:: What the exercise asks ::
In the entries below, find the lines with the word "where" and copy them.

+++++

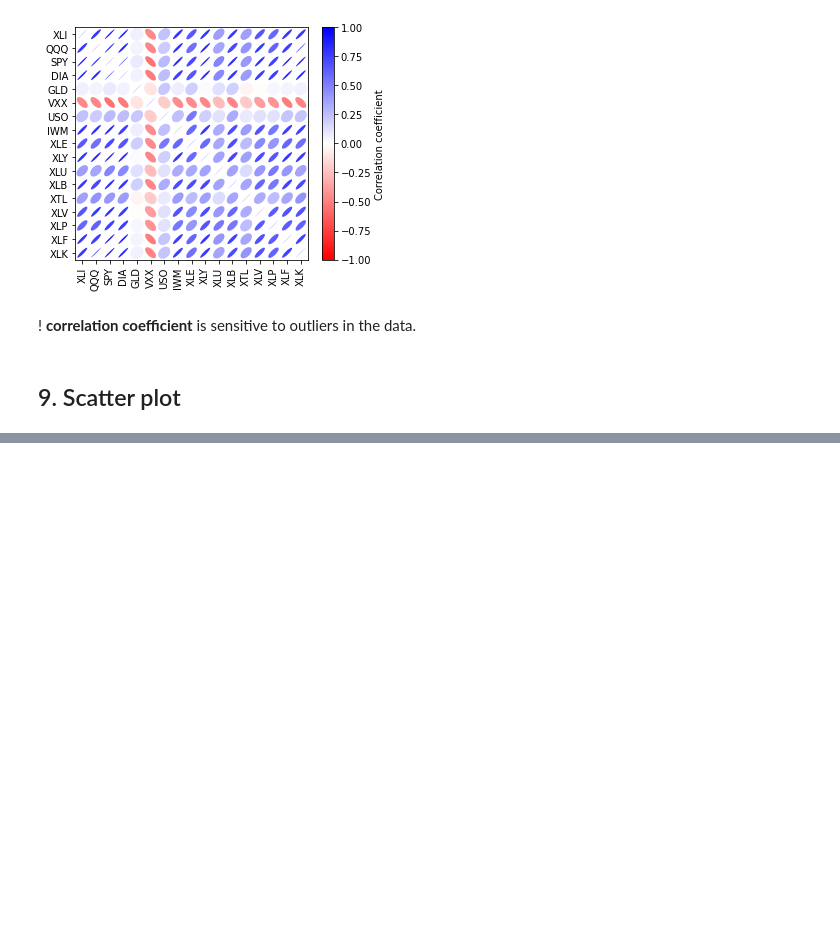
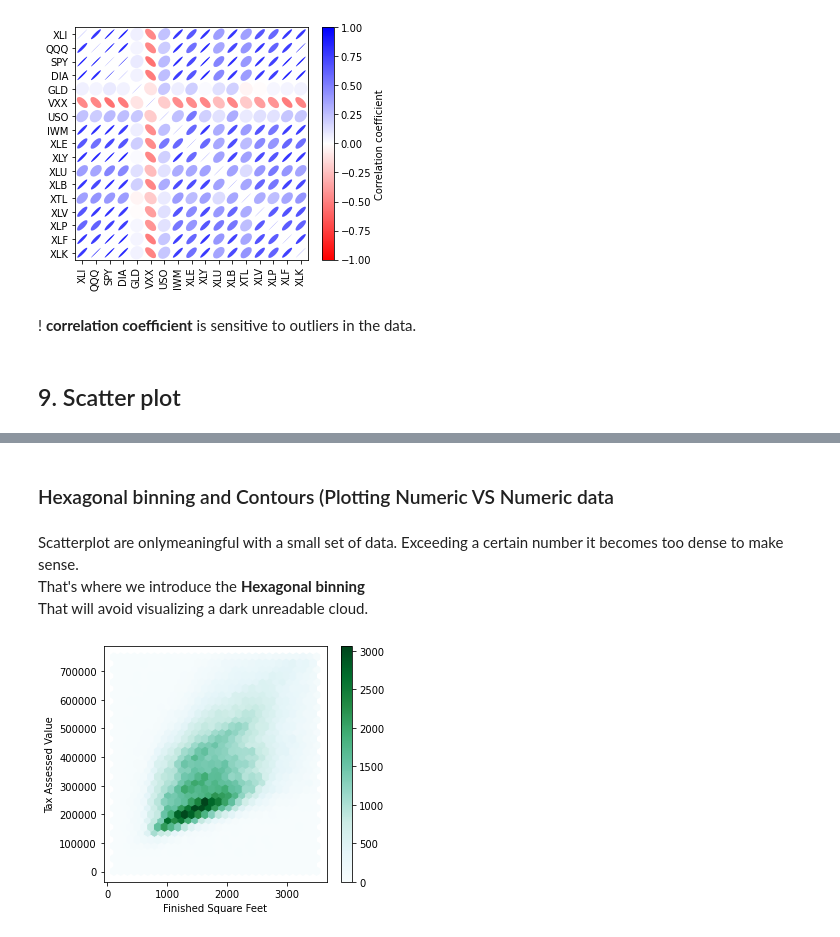
Before and after one commit to chikoungoun/Practical-Stats-for-DS, a Jupyter notebook: Practical Statistics for Data Scientists.ipynb, the cells around one changed output, grey strips where cells are left out. Drawn from its saved outputs; the diff is of its cells as text; code cells hidden in the pictures; blank space fills up the shorter version.

```diff
--- a/Practical Statistics for Data Scientists.ipynb
+++ b/Practical Statistics for Data Scientists.ipynb
@@ -33,6 +33,7 @@ STATE_CSV = DATA / 'state.csv'
 AIRPORT_DELAYS_CSV = DATA / 'dfw_airline.csv'
 SP500_DATA_CSV = DATA / 'sp500_data.csv'
 SP500_SECTORS_CSV = DATA / 'sp500_sectors.csv'
+KC_TAX_CSV = DATA / 'kc_tax.csv.gz'
 # %% [markdown]
 ## 1. Estimates of Location
 # %%
@@ -395,0 +426,16 @@ plt.show()
+# %% [markdown]
+### Hexagonal binning and Contours (Plotting Numeric VS Numeric data
+# %% [markdown]
+Scatterplot are onlymeaningful with a small set of data. Exceeding a certain number it becomes too dense to make sense.
+That's where we introduce the **Hexagonal binning**
+That will avoid visualizing a dark unreadable cloud.
+# %%
+ax = kc_tax0.plot.hexbin(x='SqFtTotLiving',y='TaxAssessedValue',gridsize=30,sharex=False,figsize=(5, 4))
+
+ax.set_xlabel('Finished Square Feet')
+ax.set_ylabel('Tax Assessed Value')
+
+plt.tight_layout()
+plt.show()
+# %% [output]
+[figure, added]
```
Also changed, not shown: parts of 4 cells of this notebook.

+++++

:: Result below ::
Before and after one commit to chikoungoun/Practical-Stats-for-DS, a Jupyter notebook: Practical Statistics for Data Scientists.ipynb, the cells around one changed output, grey strips where cells are left out. Drawn from its saved outputs; the diff is of its cells as text; code cells hidden in the pictures; blank space fills up the shorter version.
+That's where we introduce the **Hexagonal binning**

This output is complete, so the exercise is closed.